AIM OF THE TASK -
Pull every line containing "this" from the data.

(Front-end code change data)
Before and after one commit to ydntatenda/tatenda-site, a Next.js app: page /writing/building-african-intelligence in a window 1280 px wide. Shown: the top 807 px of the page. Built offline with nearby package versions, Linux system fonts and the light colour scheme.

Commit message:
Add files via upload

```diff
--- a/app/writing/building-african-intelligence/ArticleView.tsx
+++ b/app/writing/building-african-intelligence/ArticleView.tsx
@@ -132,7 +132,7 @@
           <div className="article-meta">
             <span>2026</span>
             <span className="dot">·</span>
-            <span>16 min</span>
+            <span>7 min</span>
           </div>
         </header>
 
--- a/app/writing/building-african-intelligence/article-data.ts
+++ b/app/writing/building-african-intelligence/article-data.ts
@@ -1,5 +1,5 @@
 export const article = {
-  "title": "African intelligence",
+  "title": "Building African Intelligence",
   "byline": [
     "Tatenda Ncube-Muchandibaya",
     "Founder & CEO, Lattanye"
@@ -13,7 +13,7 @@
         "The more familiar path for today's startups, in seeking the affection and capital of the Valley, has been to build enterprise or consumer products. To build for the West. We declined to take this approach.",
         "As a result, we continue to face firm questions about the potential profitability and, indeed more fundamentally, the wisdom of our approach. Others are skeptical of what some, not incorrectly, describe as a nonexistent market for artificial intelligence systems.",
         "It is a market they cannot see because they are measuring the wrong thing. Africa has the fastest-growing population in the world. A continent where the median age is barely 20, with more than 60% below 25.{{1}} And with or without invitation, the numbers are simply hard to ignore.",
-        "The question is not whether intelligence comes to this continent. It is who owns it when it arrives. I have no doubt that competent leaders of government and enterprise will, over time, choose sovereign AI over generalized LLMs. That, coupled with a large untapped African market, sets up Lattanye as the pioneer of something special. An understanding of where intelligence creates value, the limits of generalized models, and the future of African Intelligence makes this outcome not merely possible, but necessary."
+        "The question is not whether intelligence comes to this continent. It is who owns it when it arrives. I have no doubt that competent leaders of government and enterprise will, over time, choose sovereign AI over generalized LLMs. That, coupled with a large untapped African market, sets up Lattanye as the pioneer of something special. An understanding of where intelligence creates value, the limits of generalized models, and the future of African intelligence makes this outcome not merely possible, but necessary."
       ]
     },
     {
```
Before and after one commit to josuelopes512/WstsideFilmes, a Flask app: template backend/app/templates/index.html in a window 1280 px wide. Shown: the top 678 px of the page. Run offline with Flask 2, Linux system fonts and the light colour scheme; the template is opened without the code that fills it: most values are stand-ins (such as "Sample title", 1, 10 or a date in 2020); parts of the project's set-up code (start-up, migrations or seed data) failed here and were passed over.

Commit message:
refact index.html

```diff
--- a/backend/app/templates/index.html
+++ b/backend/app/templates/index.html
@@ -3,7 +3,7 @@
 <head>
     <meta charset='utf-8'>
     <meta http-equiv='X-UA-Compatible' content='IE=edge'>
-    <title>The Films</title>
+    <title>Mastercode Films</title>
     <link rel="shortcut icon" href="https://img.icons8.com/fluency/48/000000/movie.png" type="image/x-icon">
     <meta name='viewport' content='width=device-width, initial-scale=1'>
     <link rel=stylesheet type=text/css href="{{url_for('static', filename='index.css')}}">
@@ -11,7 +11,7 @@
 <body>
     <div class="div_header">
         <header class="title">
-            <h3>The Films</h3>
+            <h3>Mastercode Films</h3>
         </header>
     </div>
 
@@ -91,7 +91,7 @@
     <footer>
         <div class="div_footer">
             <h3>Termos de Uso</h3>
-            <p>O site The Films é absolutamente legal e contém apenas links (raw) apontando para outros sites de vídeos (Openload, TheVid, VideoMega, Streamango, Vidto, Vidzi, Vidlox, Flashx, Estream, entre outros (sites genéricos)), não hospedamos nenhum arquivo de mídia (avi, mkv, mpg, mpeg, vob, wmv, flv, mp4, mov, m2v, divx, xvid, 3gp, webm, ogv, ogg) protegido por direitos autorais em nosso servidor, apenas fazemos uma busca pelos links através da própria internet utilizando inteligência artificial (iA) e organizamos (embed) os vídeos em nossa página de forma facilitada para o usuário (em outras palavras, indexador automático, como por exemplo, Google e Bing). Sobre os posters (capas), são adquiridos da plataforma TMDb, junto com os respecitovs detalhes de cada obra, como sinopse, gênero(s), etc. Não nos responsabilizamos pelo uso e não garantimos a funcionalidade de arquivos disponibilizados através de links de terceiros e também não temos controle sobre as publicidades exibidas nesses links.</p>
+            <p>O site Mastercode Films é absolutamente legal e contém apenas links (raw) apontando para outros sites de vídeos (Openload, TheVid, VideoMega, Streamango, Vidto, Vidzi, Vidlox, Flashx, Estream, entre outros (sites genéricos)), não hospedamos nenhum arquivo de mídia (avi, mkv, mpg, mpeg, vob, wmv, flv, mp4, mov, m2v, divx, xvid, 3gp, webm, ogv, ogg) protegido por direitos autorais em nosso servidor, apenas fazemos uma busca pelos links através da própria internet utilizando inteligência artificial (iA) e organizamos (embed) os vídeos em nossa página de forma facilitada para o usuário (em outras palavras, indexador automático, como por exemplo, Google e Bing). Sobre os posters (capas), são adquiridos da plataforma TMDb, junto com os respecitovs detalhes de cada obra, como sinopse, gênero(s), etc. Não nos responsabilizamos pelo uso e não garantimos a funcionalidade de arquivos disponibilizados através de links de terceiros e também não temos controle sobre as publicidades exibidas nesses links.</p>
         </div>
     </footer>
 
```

SOLUTION -
         "The more familiar path for today's startups, in seeking the affection and capital of the Valley, has been to build enterprise or consumer products. To build for the West. We declined to take this approach.",
-        "The question is not whether intelligence comes to this continent. It is who owns it when it arrives. I have no doubt that competent leaders of government and enterprise will, over time, choose sovereign AI over generalized LLMs. That, coupled with a large untapped African market, sets up Lattanye as the pioneer of something special. An understanding of where intelligence creates value, the limits of generalized models, and the future of African Intelligence makes this outcome not merely possible, but necessary."
+        "The question is not whether intelligence comes to this continent. It is who owns it when it arrives. I have no doubt that competent leaders of government and enterprise will, over time, choose sovereign AI over generalized LLMs. That, coupled with a large untapped African market, sets up Lattanye as the pioneer of something special. An understanding of where intelligence creates value, the limits of generalized models, and the future of African intelligence makes this outcome not merely possible, but necessary."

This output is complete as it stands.